In order to access the program, caregivers and professionals need to have taken at least one Trust-Based Relational Intervention® (TBRI®) course through the program or any other organization. TBRI® is an evidence-based parenting and intervention model developed by Dr. Karyn Purvis and Dr. David Cross as a family-based intervention rooted in neuropsychological theory and humanitarian principles designed for children who have experienced relationship-based traumas such as premature birth, early medical trauma, multiple foster placements, maltreatment, abuse and/or neglect. In addition to TBRI® training, the program also offers specialized training on a variety of topics that are offered as webinars and recordings on their website.
“TBRI® is a lens and human relationship model to use with ourselves and our kids to understand the why and the meaning behind behaviors,” said Brooks. “TBRI® teaches us that ‘behavior is the language of unmet needs.’ If you just address the behavior you aren’t addressing the need.”
In addition to training, the program also offers coaching, professional consultations, support groups and resource coordination which can connect families with services such as therapists, trauma assessments, and respite care for the Denver-Metro region. The program also provides respite care free of charge in rural regions. The coaching program takes a therapeutic approach to address family dynamics, parenting, child development, trauma and attachment. Coaching has helped families with big needs like safety concerns as well as smaller concerns like providing tools and encouragement.
“I love groups because they are formatted to be holistic and serve the whole family,” said Brooks who explained how support groups, which are offered regionally throughout the state, were designed to remove barriers like dinner time and child care by offering a community-style meal for families and separate groups for kids and caregivers. “We teach them concurrent psychoeducational tools at the right developmental level. We like teaching kids tools too.”
The program also offers TBRI® training and support services to caseworkers, teachers and other professionals who work with children. Opening up the training to professionals helps everyone involved with a child or youth work together as a team. Professional consultation is also offered to teachers and other professionals to help them implement the techniques that are taught in TBRI®.

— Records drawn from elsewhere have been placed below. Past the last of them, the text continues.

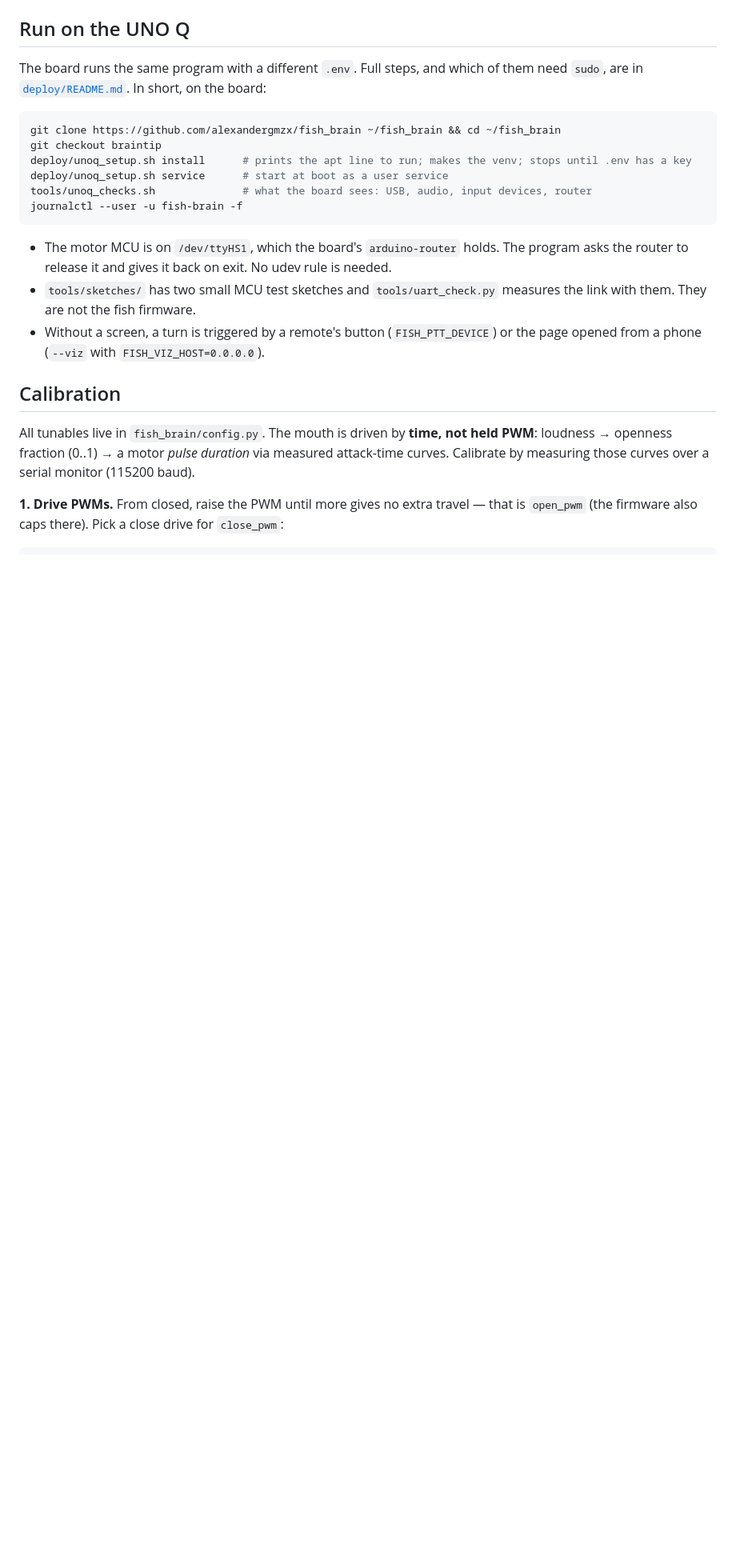
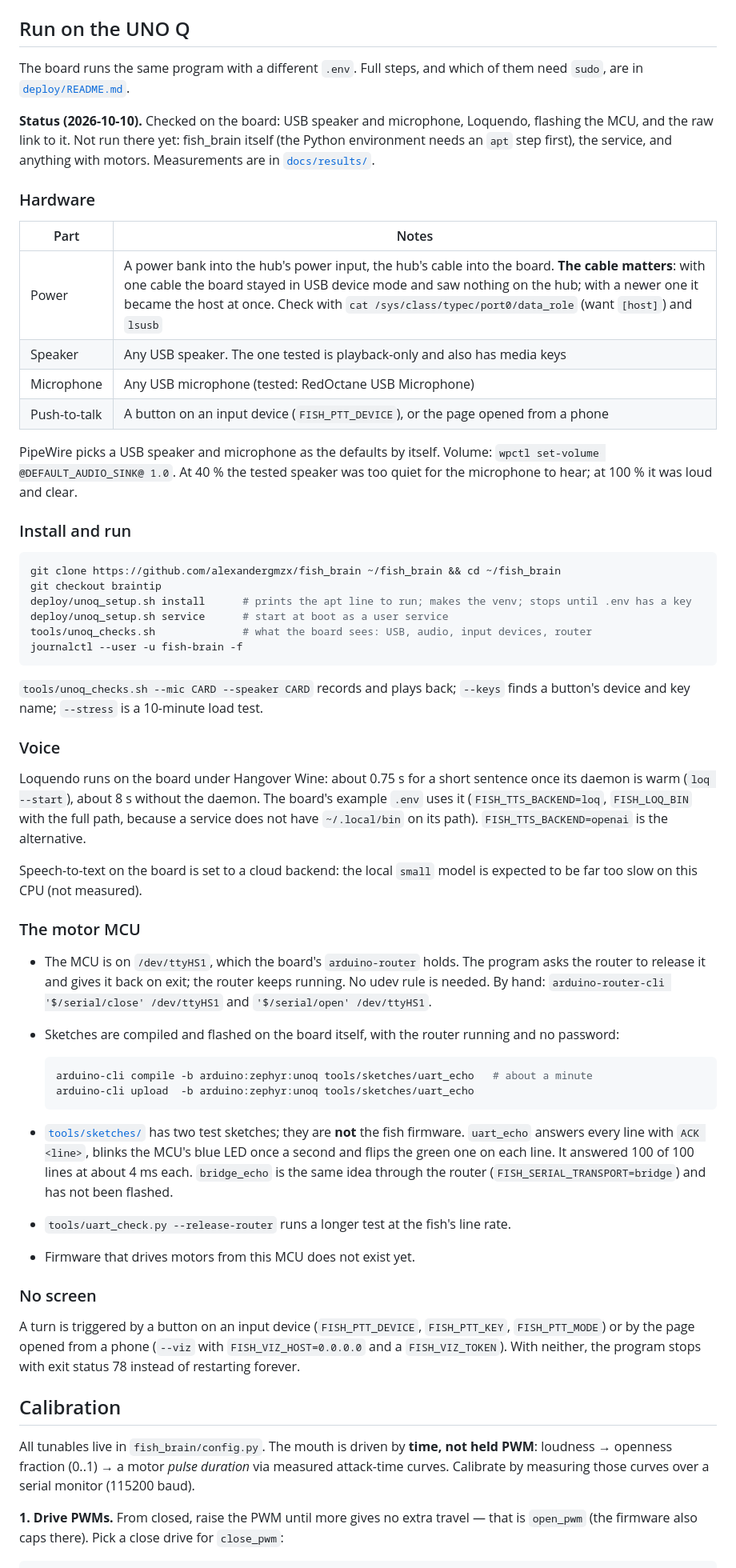
Before and after one commit to alexandergmzx/fish_brain, a Markdown page: README.md, the part around the change. Shown at 80% size. Rendered like a GitHub page; blank space fills up the shorter version.

Commit message:
readme: uno q section with what was checked on the board

````diff
--- a/README.md
+++ b/README.md
@@ -116,7 +116,27 @@ To find a remote's device and key: `python -m fish_brain.evdev_button --list`, t
 ## Run on the UNO Q
 
 The board runs the same program with a different `.env`. Full steps, and which of them need
-`sudo`, are in [`deploy/README.md`](deploy/README.md). In short, on the board:
+`sudo`, are in [`deploy/README.md`](deploy/README.md).
+
+**Status (2026-10-10).** Checked on the board: USB speaker and microphone, Loquendo, flashing
+the MCU, and the raw link to it. Not run there yet: fish_brain itself (the Python environment
+needs an `apt` step first), the service, and anything with motors. Measurements are in
+[`docs/results/`](docs/results/).
+
+### Hardware
+
+| Part | Notes |
+|---|---|
+| Power | A power bank into the hub's power input, the hub's cable into the board. **The cable matters**: with one cable the board stayed in USB device mode and saw nothing on the hub; with a newer one it became the host at once. Check with `cat /sys/class/typec/port0/data_role` (want `[host]`) and `lsusb` |
+| Speaker | Any USB speaker. The one tested is playback-only and also has media keys |
+| Microphone | Any USB microphone (tested: RedOctane USB Microphone) |
+| Push-to-talk | A button on an input device (`FISH_PTT_DEVICE`), or the page opened from a phone |
+
+PipeWire picks a USB speaker and microphone as the defaults by itself. Volume:
+`wpctl set-volume @DEFAULT_AUDIO_SINK@ 1.0`. At 40 % the tested speaker was too quiet for
+the microphone to hear; at 100 % it was loud and clear.
+
+### Install and run
 
 ```bash
 git clone https://github.com/alexandergmzx/fish_brain ~/fish_brain && cd ~/fish_brain
@@ -127,12 +147,47 @@ tools/unoq_checks.sh              # what the board sees: USB, audio, input devic
 journalctl --user -u fish-brain -f
 ```
 
-- The motor MCU is on `/dev/ttyHS1`, which the board's `arduino-router` holds. The program
-  asks the router to release it and gives it back on exit. No udev rule is needed.
-- `tools/sketches/` has two small MCU test sketches and `tools/uart_check.py` measures the
-  link with them. They are not the fish firmware.
-- Without a screen, a turn is triggered by a remote's button (`FISH_PTT_DEVICE`) or the page
-  opened from a phone (`--viz` with `FISH_VIZ_HOST=0.0.0.0`).
+`tools/unoq_checks.sh --mic CARD --speaker CARD` records and plays back; `--keys` finds a
+button's device and key name; `--stress` is a 10-minute load test.
+
+### Voice
+
+Loquendo runs on the board under Hangover Wine: about 0.75 s for a short sentence once its
+daemon is warm (`loq --start`), about 8 s without the daemon. The board's example `.env`
+uses it (`FISH_TTS_BACKEND=loq`, `FISH_LOQ_BIN` with the full path, because a service does
+not have `~/.local/bin` on its path). `FISH_TTS_BACKEND=openai` is the alternative.
+
+Speech-to-text on the board is set to a cloud backend: the local `small` model is expected
+to be far too slow on this CPU (not measured).
+
+### The motor MCU
+
+- The MCU is on `/dev/ttyHS1`, which the board's `arduino-router` holds. The program asks
+  the router to release it and gives it back on exit; the router keeps running. No udev
+  rule is needed. By hand:
+  `arduino-router-cli '$/serial/close' /dev/ttyHS1` and `'$/serial/open' /dev/ttyHS1`.
+- Sketches are compiled and flashed on the board itself, with the router running and no
+  password:
+
+  ```bash
+  arduino-cli compile -b arduino:zephyr:unoq tools/sketches/uart_echo   # about a minute
+  arduino-cli upload  -b arduino:zephyr:unoq tools/sketches/uart_echo
+  ```
+
+- [`tools/sketches/`](tools/sketches/) has two test sketches; they are **not** the fish
+  firmware. `uart_echo` answers every line with `ACK <line>`, blinks the MCU's blue LED once
+  a second and flips the green one on each line. It answered 100 of 100 lines at about
+  4 ms each. `bridge_echo` is the same idea through the router (`FISH_SERIAL_TRANSPORT=bridge`)
+  and has not been flashed.
+- `tools/uart_check.py --release-router` runs a longer test at the fish's line rate.
+- Firmware that drives motors from this MCU does not exist yet.
+
+### No screen
+
+A turn is triggered by a button on an input device (`FISH_PTT_DEVICE`, `FISH_PTT_KEY`,
+`FISH_PTT_MODE`) or by the page opened from a phone (`--viz` with `FISH_VIZ_HOST=0.0.0.0`
+and a `FISH_VIZ_TOKEN`). With neither, the program stops with exit status 78 instead of
+restarting forever.
 
 ## Calibration
 
````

“We can collaborate with other professionals in the field and give a common shared language and toolbox. We are all on Team Kid,” said Brooks of how the program brings caregivers and professionals together.
In March the program stopped holding in-person support groups and had to move their training and support to a virtual platform due to the pandemic. Since the pandemic began, the program has seen an increase in participation and number of hours for their virtual and socially distanced coaching services. They are offering virtual TBRI® classes with limited class sizes to keep them interactive. The team has also provided sensory breaks and virtual respite activities for kids as well as virtual coffee breaks for parents, and Brooks is continuing to look for creative ways to meet the needs of the families they serve.
“Some families have come to us with significant challenges in their homes and are now in a place of thriving,” said Brooks. “We have seen huge changes in the families we serve, but really at the core of it what we see is a calmer, more connected home. They have a common language and if someone starts to get upset they know the tools they need to use.”
The goal of the Post-Permanency Services and Support program is to prevent children from re-entering the child welfare system by providing families extra support when it is needed. In their first two years Brooks and her team of 12 professionals served 1,248 individuals throughout Colorado and they have continued to expand their reach in 2020. The Adoption Exchange is currently working to expand this program into other states as well. At the beginning of this year, The Adoption Exchange began to replicate a similar program in Nevada and Utah is also working to develop a similar program in the future. To learn more about Colorado’s Post-Permanency Services and Supports program visit www.adoptex.org/ppss.